After the genetic defects were identified, Belgian doctors told us that
with their new knowledge of genetics, they can identify within 36 hours
after fertilisation whether ovules are affected or not and my daughter was
offered an in vitro fertilization, similar to fertility treatment.
This she accepted. 13 ovules were fertilised and 10 were rejected as being
The two strongest of those that were not affected were implanted. She now
has twins who are a little over two years old.
As a British citizen living abroad I can only contrast with great sadness
the primitive "witch hunts" conducted by members of the British medical
profession with the wholly positive and professional attitude of their
This particular cause of infant mortality is nowhere near as rare as one
would imagine. Apparently it occurs when the two parents share a common
genetic defect and I am informed that there is a one in four chance of the
baby dying, a one in four chance of the baby having nothing at all, and a
two in four chance of the baby being unaffected, but being a carrier - like
the parents. There are several cases a year even in a small country like
Belgium (73,000,000:1? - what rubbish!)
If the possibility of a genetic defect was not even considered by the court
then not all the possiblilties were considered. Personally, I am quite sure
that this has been one of the most grotesque miscarriages of justice ever to
have disgraced the British legal system. and if it can be proved that there
was negligence, inaccurate or incomplete evidence by certain expert
witnesses they should also be called to account. They will have been

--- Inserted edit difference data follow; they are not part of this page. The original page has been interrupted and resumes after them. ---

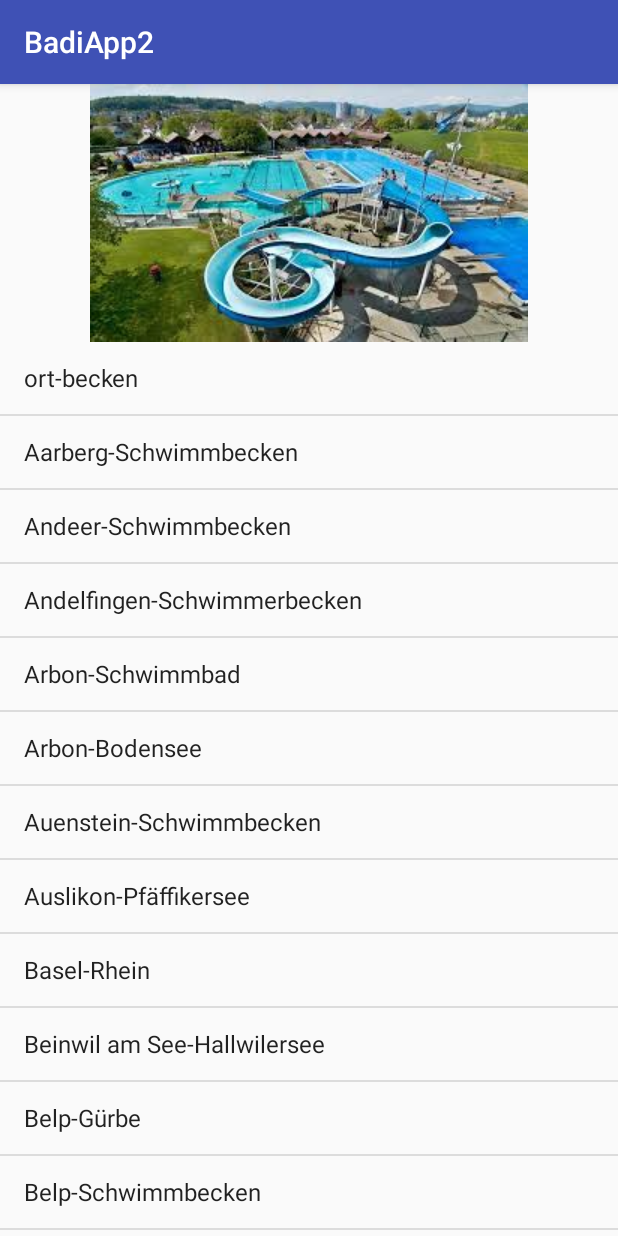
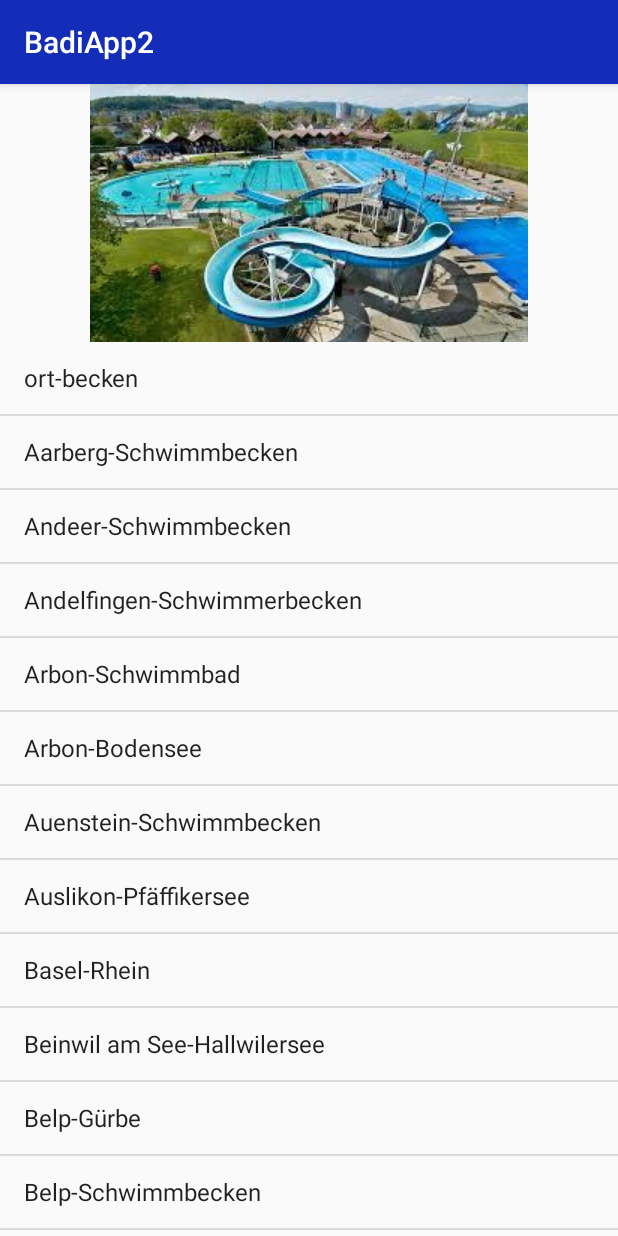
Before and after one commit to siri070/BadiApp, an Android app: the screen it shows after launch (MainActivity), on a phone screen of 412 x 824 dp. Run offline under Robolectric (Android 15) with nearby library versions, the phone set to English and light mode, and no system bars.

Commit message:
name aenderung
ksdjfk

```diff
--- a/app/src/main/AndroidManifest.xml
+++ b/app/src/main/AndroidManifest.xml
@@ -19,12 +19,14 @@
             </intent-filter>
         </activity>
         <activity android:name=".BadiDetailsActivity"
+            android:label="@string/temp"
             android:parentActivityName="com.example.bburki.badiapp2.MainActivity">
             <meta-data
                 android:name="android.support.PARENT_ACTIVITY"
                 android:value="com.example.bburki.badiapp2.MainActivity" />
         </activity>
         <activity android:name=".wetterActivity"
+            android:label="@string/Wetter"
             android:parentActivityName="com.example.bburki.badiapp2.BadiDetailsActivity" >
 
             <!-- Parent activity meta-data to support 4.0 and lower -->
--- a/app/src/main/res/values/colors.xml
+++ b/app/src/main/res/values/colors.xml
@@ -1,6 +1,6 @@
 <?xml version="1.0" encoding="utf-8"?>
 <resources>
-    <color name="colorPrimary">#3F51B5</color>
-    <color name="colorPrimaryDark">#303F9F</color>
-    <color name="colorAccent">#FF4081</color>
+    <color name="colorPrimary">#142db8</color>
+    <color name="colorPrimaryDark">#1732cf</color>
+    <color name="colorAccent">#1938e6</color>
 </resources>
```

responsible for causing unimaginable suffering to the Clark family.
there must be a full enquiry as a matter of urgency.